More . . .


Kyle Davis photo

(Photo: Karin Higgins/UC Davis)

A Race Against Time: An Overview of Progeria and Its Clinical Symptoms
By Kyle Davis for University Writing Program 104 E, “Writing in the Sciences”

The idiom goes, “With age comes wisdom,” but this is only a partial truth. Had the intellectual who proclaimed this waited another 40 years, he might have instead stated, “With age comes wisdom and possibly success, followed by a certain decline in health, waning looks and eventually the dulling of one’s mind.” Today, and for millennia past, an individual’s biological clock has seen to it that this progression remains a verity. Although admirers of George Clooney might disagree, given enough time even the best aged wine will sour. Yet we live in a society that can launch men to the moon, visualize and split atoms, and transmit invisible waves through the air to be unscrambled thousands of miles away. Relatively speaking, it doesn’t seem so far-fetched that the aging process could be halted, or reversed, for those beyond their prime. Still, let’s not get ahead of ourselves. We must first understand the mechanisms behind aging before we tamper with them. But where to begin? How might this be accomplished? And if we could, should we meddle? Recent research into the aging process shows promise, and scientists have turned toward an uncommon disease that instigates early aging in children, hoping to learn more.

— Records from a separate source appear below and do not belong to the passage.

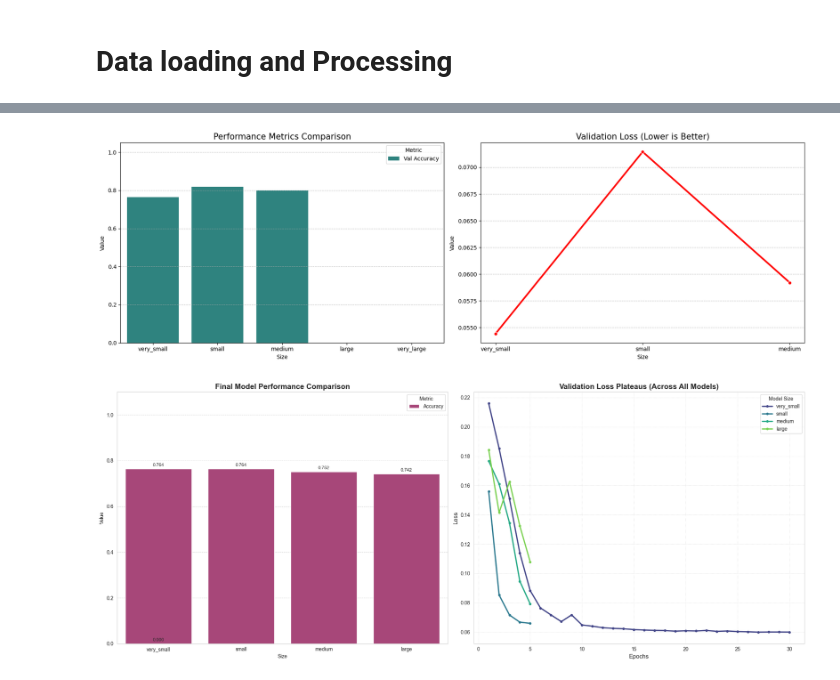
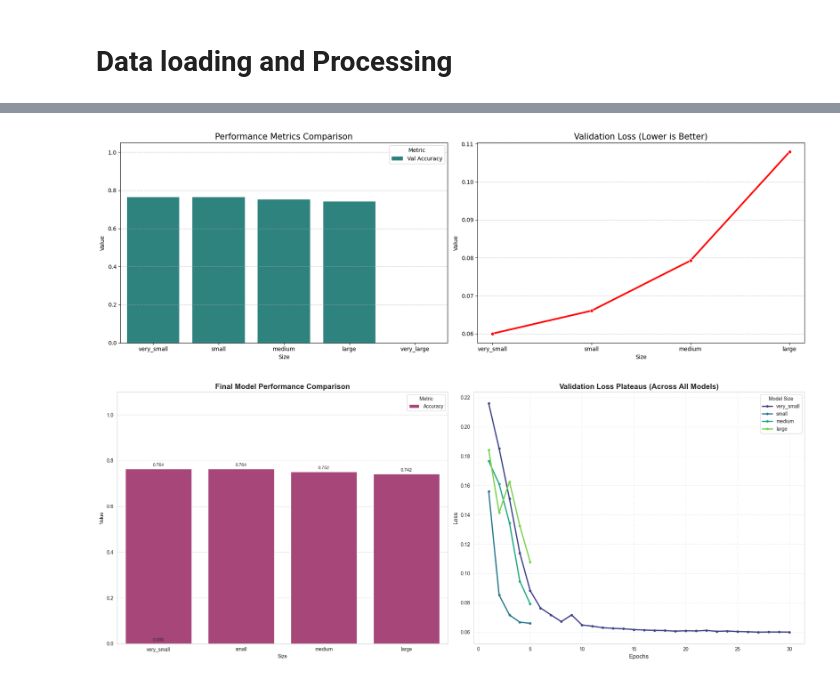
Before and after one commit to JaadTaymani/PHAS0056, a Jupyter notebook: D_Ternary.ipynb, the cells around one changed output, grey strips where cells are left out. Drawn from its saved outputs; the diff is of its cells as text; code cells hidden in the pictures.

```diff
--- a/D_Ternary.ipynb
+++ b/D_Ternary.ipynb
@@ -175,15 +166,13 @@ def load_and_preprocess(path, label):
 # %%
-# 1. Training Dataset - Use 'train_p' and 'train_l'
 train_ds = (
-    tf.data.Dataset.from_tensor_slices((train_p, train_l))
-    .shuffle(len(train_p), seed=Random_seed)
+    tf.data.Dataset.from_tensor_slices((tr_p, tr_l))
+    .shuffle(len(tr_p), seed=Random_seed)
     .map(load_and_preprocess, num_parallel_calls=tf.data.AUTOTUNE)
     .map(augment, num_parallel_calls=tf.data.AUTOTUNE)
     .batch(Batch)
     .prefetch(tf.data.AUTOTUNE)
 )
 
-# 2. Validation Dataset - (val_p and val_l are usually correct)
 val_ds = (
     tf.data.Dataset.from_tensor_slices((val_p, val_l))
     .map(load_and_preprocess, num_parallel_calls=tf.data.AUTOTUNE)
@@ -193,9 +182,8 @@ val_ds = (
     .prefetch(tf.data.AUTOTUNE)
 )
 
-# 3. Test Dataset - Use 'test_p' and 'test_l' (Fixed te_p -> test_p)
 test_ds = (
-    tf.data.Dataset.from_tensor_slices((test_p, test_l))
+    tf.data.Dataset.from_tensor_slices((te_p, te_l))
     .map(load_and_preprocess, num_parallel_calls=tf.data.AUTOTUNE)
     .map(normalize, num_parallel_calls=tf.data.AUTOTUNE)
     .batch(Batch)
@@ -203,12 +191,10 @@ test_ds = (
     .prefetch(tf.data.AUTOTUNE)
 )
 
-# 4. Raw Dataset for Weights - Use 'train_p' and 'train_l' (Fixed tr_p -> train_p)
+# For class weights, build a plain dataset from tr_p/tr_l (no augment)
 train_raw_for_weights = (
-    tf.data.Dataset.from_tensor_slices((train_p, train_l))
+    tf.data.Dataset.from_tensor_slices((tr_p, tr_l))
     .map(load_and_preprocess, num_parallel_calls=tf.data.AUTOTUNE)
 )
-
-# Calculate weights
 class_weights = compute_class_weights_Tri(train_raw_for_weights)
 # %% [output]
@@ -220,17 +206,24 @@ model = keras.models.Sequential([
     keras.layers.Conv2D(8, 3, activation='relu', padding='same'),
     keras.layers.Conv2D(8, 3, activation='relu', padding='same'),
     keras.layers.MaxPooling2D(),
-    keras.layers.Dropout(0.1),
+    keras.layers.Dropout(0.2),
 
+    keras.layers.Conv2D(16, 3, activation='relu', padding='same'),
     keras.layers.Conv2D(16, 3, activation='relu', padding='same'),
     keras.layers.MaxPooling2D(),
     keras.layers.Dropout(0.2),
+
+    keras.layers.Conv2D(32, 3, activation='relu', padding='same'),
+    keras.layers.Conv2D(32, 3, activation='relu', padding='same'),
+    keras.layers.MaxPooling2D(),
+    keras.layers.Dropout(0.3),
+
+    keras.layers.Conv2D(64, 3, activation='relu', padding='same'),
     keras.layers.GlobalAveragePooling2D(),
 
-    keras.layers.Dense(8, activation='relu'),
-    keras.layers.Dropout(0.1),
+    keras.layers.Dense(16, activation='relu'),
+    keras.layers.Dropout(0.2),
     keras.layers.Dense(3, activation='softmax')
-
 ])
 
 
@@ -446,7 +470,7 @@ my_callbacks = [
 
 # Run the test
 all_results = {}
-for model_size in ['very_small', 'small', 'medium']:
+for model_size in ['very_small', 'small', 'medium', 'large']:
     all_results[model_size] = run_experiment(model_size, focal_loss, class_weights, my_callbacks)
 # %% [output]
 --- TESTING VERY_SMALL ---
@@ -574,35 +610,35 @@ def plot_model_comparison(results_dict):
         if 'val_precision' in h:
             row['Val Precision'] = h['val_precision'][best_epoch]
             row['Val Recall'] = h['val_recall'][best_epoch]
 
         data.append(row)
 
     # --- Rest of your plotting code stays the same ---
     df = pd.DataFrame(data)
-    order = ['very_small', 'small', 'medium']
+    order = ['very_small', 'small', 'medium', 'large', 'very_large']
     df['Size'] = pd.Categorical(df['Size'], categories=order, ordered=True)
     df = df.sort_values('Size')
 
     df_melted = df.melt(id_vars='Size', var_name='Metric', value_name='Value')
     df_metrics = df_melted[df_melted['Metric'] != 'Val Loss']
     df_loss = df_melted[df_melted['Metric'] == 'Val Loss']
 
     fig, (ax1, ax2) = plt.subplots(1, 2, figsize=(18, 6))
     sns.barplot(data=df_metrics, x='Size', y='Value', hue='Metric', ax=ax1, palette='viridis')
     ax1.set_title('Performance Metrics Comparison', fontsize=15)
     ax1.set_ylim(0, 1.05)
     ax1.grid(axis='y', linestyle='--', alpha=0.7)
 
     sns.lineplot(data=df_loss, x='Size', y='Value', marker='o', ax=ax2, color='red', linewidth=3)
     ax2.set_title('Validation Loss (Lower is Better)', fontsize=15)
     ax2.grid(axis='y', linestyle='--', alpha=0.7)
 
     plt.tight_layout()
     plt.show()
 # To run it:
 plot_model_comparison(all_results)
 # %% [output]
-[figure, old version]
+[figure, new version]
 # %%
 import pandas as pd
 import seaborn as sns
```
Also changed, not shown: parts of 13 cells of this notebook, 3 other files.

Hutchinson-Gilford Progeria Syndrome (HGPS) has been fairly well documented since the late 19th century, although little aside from its expressed symptoms was known about the disease. Giant leaps in the field of molecular and cellular genetics have allowed researchers to shine some light on the matter, as well as on the normal aging process. HGPS is extremely rare and affects merely one in 4 million to one in 8 million born, depending on the statistical source. Nevertheless, compared with more common diseases, it receives a disproportionate amount of attention due to its peculiar symptoms. Of these, the most easily recognized is described within the Greek roots of the ailment’s name: Pro ‘early’ and geras ‘old age.’ It was initially termed progeria by Dr. Hastings Gilford, although Dr. Jonathan Hutchinson first explained the ailment in 1886. Hutchinson, a famed British surgeon and expert on syphilis, originally described the aged appearance of a 6-year-old boy who looked many times his age. The report was plainly titled, “A case of congenital absence of hair with atrophic condition of the skin and its appendages.” Gilford described an identical case in a 3½-year-old with a misdiagnosed case of ectodermal dysplasia (which affects child tissue development) and subsequently published his own detailed study, complemented by pictures, in 1904. As the disorder’s full name indicates, the two doctors share credit in the discovery and early analysis of Hutchinson-Gilford Progeria Syndrome — more commonly abbreviated as progeria.

More . . .